▸ RECORDS FOR THE EXERCISE:
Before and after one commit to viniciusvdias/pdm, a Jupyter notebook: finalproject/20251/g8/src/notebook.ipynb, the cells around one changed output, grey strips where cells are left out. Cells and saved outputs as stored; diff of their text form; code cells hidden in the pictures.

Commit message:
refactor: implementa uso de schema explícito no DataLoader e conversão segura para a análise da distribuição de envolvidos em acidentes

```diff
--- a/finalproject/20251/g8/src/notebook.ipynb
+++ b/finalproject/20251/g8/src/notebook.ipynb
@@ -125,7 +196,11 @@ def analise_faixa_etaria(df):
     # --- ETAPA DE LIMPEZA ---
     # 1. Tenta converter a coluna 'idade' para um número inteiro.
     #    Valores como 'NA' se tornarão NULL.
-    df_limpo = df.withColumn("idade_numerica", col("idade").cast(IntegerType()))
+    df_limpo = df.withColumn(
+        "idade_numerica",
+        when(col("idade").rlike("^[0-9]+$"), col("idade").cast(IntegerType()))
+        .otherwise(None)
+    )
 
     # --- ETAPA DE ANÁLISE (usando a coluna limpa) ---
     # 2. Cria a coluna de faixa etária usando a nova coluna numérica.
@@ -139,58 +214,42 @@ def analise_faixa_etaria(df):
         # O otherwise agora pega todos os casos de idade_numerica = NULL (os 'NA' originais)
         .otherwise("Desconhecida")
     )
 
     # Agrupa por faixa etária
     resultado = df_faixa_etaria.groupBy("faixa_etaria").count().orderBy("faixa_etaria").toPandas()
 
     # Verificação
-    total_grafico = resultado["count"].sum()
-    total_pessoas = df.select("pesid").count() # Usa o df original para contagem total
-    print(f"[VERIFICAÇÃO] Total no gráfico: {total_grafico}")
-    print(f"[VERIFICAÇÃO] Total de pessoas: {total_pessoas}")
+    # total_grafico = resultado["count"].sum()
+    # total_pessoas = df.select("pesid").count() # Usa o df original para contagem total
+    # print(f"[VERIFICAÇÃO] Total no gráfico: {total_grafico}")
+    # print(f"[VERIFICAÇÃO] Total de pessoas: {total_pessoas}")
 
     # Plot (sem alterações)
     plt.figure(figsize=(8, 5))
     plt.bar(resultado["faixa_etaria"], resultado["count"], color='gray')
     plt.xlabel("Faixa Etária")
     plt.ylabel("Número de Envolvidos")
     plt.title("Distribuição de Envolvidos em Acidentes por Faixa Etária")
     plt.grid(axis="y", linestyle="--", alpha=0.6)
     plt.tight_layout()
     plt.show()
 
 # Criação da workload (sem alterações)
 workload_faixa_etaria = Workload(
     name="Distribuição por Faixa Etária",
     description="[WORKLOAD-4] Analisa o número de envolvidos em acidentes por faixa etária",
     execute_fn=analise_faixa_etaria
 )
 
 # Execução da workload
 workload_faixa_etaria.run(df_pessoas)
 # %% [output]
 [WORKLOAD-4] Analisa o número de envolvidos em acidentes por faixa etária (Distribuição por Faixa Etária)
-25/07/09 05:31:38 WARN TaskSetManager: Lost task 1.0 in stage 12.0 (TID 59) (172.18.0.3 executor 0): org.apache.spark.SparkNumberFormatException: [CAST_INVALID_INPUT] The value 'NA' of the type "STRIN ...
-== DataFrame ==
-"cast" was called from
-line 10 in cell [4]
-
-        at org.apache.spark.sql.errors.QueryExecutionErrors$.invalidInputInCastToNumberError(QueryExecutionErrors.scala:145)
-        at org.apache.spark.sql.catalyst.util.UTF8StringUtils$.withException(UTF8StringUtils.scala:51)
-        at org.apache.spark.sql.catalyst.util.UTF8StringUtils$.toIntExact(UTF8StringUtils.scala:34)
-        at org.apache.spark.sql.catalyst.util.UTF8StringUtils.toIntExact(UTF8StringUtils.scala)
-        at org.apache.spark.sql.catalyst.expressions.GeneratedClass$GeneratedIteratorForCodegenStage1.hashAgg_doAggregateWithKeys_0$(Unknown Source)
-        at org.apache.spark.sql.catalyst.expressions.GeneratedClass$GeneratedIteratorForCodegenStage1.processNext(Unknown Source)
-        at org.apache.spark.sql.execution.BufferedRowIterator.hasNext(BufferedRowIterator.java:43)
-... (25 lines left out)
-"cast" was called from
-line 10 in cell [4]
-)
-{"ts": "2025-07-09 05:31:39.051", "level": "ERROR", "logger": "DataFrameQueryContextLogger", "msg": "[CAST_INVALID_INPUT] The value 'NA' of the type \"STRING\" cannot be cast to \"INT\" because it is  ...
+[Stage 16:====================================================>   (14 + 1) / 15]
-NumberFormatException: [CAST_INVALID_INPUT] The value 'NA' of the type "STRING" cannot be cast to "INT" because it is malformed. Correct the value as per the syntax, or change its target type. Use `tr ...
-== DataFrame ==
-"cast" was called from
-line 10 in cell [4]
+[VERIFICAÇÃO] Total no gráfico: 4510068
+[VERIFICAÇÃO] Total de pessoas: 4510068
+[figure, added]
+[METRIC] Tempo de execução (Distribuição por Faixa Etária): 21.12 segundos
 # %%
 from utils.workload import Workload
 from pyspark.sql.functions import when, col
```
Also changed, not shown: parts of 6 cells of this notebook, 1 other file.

▸ EXERCISE INSTRUCTIONS:
Output every line of the data again, exactly.

▸ SOLVED PROBLEM:
Before and after one commit to viniciusvdias/pdm, a Jupyter notebook: finalproject/20251/g8/src/notebook.ipynb, the cells around one changed output, grey strips where cells are left out. Cells and saved outputs as stored; diff of their text form; code cells hidden in the pictures.

Commit message:
refactor: implementa uso de schema explícito no DataLoader e conversão segura para a análise da distribuição de envolvidos em acidentes

```diff
--- a/finalproject/20251/g8/src/notebook.ipynb
+++ b/finalproject/20251/g8/src/notebook.ipynb
@@ -125,7 +196,11 @@ def analise_faixa_etaria(df):
     # --- ETAPA DE LIMPEZA ---
     # 1. Tenta converter a coluna 'idade' para um número inteiro.
     #    Valores como 'NA' se tornarão NULL.
-    df_limpo = df.withColumn("idade_numerica", col("idade").cast(IntegerType()))
+    df_limpo = df.withColumn(
+        "idade_numerica",
+        when(col("idade").rlike("^[0-9]+$"), col("idade").cast(IntegerType()))
+        .otherwise(None)
+    )
 
     # --- ETAPA DE ANÁLISE (usando a coluna limpa) ---
     # 2. Cria a coluna de faixa etária usando a nova coluna numérica.
@@ -139,58 +214,42 @@ def analise_faixa_etaria(df):
         # O otherwise agora pega todos os casos de idade_numerica = NULL (os 'NA' originais)
         .otherwise("Desconhecida")
     )
 
     # Agrupa por faixa etária
     resultado = df_faixa_etaria.groupBy("faixa_etaria").count().orderBy("faixa_etaria").toPandas()
 
     # Verificação
-    total_grafico = resultado["count"].sum()
-    total_pessoas = df.select("pesid").count() # Usa o df original para contagem total
-    print(f"[VERIFICAÇÃO] Total no gráfico: {total_grafico}")
-    print(f"[VERIFICAÇÃO] Total de pessoas: {total_pessoas}")
+    # total_grafico = resultado["count"].sum()
+    # total_pessoas = df.select("pesid").count() # Usa o df original para contagem total
+    # print(f"[VERIFICAÇÃO] Total no gráfico: {total_grafico}")
+    # print(f"[VERIFICAÇÃO] Total de pessoas: {total_pessoas}")
 
     # Plot (sem alterações)
     plt.figure(figsize=(8, 5))
     plt.bar(resultado["faixa_etaria"], resultado["count"], color='gray')
     plt.xlabel("Faixa Etária")
     plt.ylabel("Número de Envolvidos")
     plt.title("Distribuição de Envolvidos em Acidentes por Faixa Etária")
     plt.grid(axis="y", linestyle="--", alpha=0.6)
     plt.tight_layout()
     plt.show()
 
 # Criação da workload (sem alterações)
 workload_faixa_etaria = Workload(
     name="Distribuição por Faixa Etária",
     description="[WORKLOAD-4] Analisa o número de envolvidos em acidentes por faixa etária",
     execute_fn=analise_faixa_etaria
 )
 
 # Execução da workload
 workload_faixa_etaria.run(df_pessoas)
 # %% [output]
 [WORKLOAD-4] Analisa o número de envolvidos em acidentes por faixa etária (Distribuição por Faixa Etária)
-25/07/09 05:31:38 WARN TaskSetManager: Lost task 1.0 in stage 12.0 (TID 59) (172.18.0.3 executor 0): org.apache.spark.SparkNumberFormatException: [CAST_INVALID_INPUT] The value 'NA' of the type "STRIN ...
-== DataFrame ==
-"cast" was called from
-line 10 in cell [4]
-
-        at org.apache.spark.sql.errors.QueryExecutionErrors$.invalidInputInCastToNumberError(QueryExecutionErrors.scala:145)
-        at org.apache.spark.sql.catalyst.util.UTF8StringUtils$.withException(UTF8StringUtils.scala:51)
-        at org.apache.spark.sql.catalyst.util.UTF8StringUtils$.toIntExact(UTF8StringUtils.scala:34)
-        at org.apache.spark.sql.catalyst.util.UTF8StringUtils.toIntExact(UTF8StringUtils.scala)
-        at org.apache.spark.sql.catalyst.expressions.GeneratedClass$GeneratedIteratorForCodegenStage1.hashAgg_doAggregateWithKeys_0$(Unknown Source)
-        at org.apache.spark.sql.catalyst.expressions.GeneratedClass$GeneratedIteratorForCodegenStage1.processNext(Unknown Source)
-        at org.apache.spark.sql.execution.BufferedRowIterator.hasNext(BufferedRowIterator.java:43)
-... (25 lines left out)
-"cast" was called from
-line 10 in cell [4]
-)
-{"ts": "2025-07-09 05:31:39.051", "level": "ERROR", "logger": "DataFrameQueryContextLogger", "msg": "[CAST_INVALID_INPUT] The value 'NA' of the type \"STRING\" cannot be cast to \"INT\" because it is  ...
+[Stage 16:====================================================>   (14 + 1) / 15]
-NumberFormatException: [CAST_INVALID_INPUT] The value 'NA' of the type "STRING" cannot be cast to "INT" because it is malformed. Correct the value as per the syntax, or change its target type. Use `tr ...
-== DataFrame ==
-"cast" was called from
-line 10 in cell [4]
+[VERIFICAÇÃO] Total no gráfico: 4510068
+[VERIFICAÇÃO] Total de pessoas: 4510068
+[figure, added]
+[METRIC] Tempo de execução (Distribuição por Faixa Etária): 21.12 segundos
 # %%
 from utils.workload import Workload
 from pyspark.sql.functions import when, col
```
Also changed, not shown: parts of 6 cells of this notebook, 1 other file.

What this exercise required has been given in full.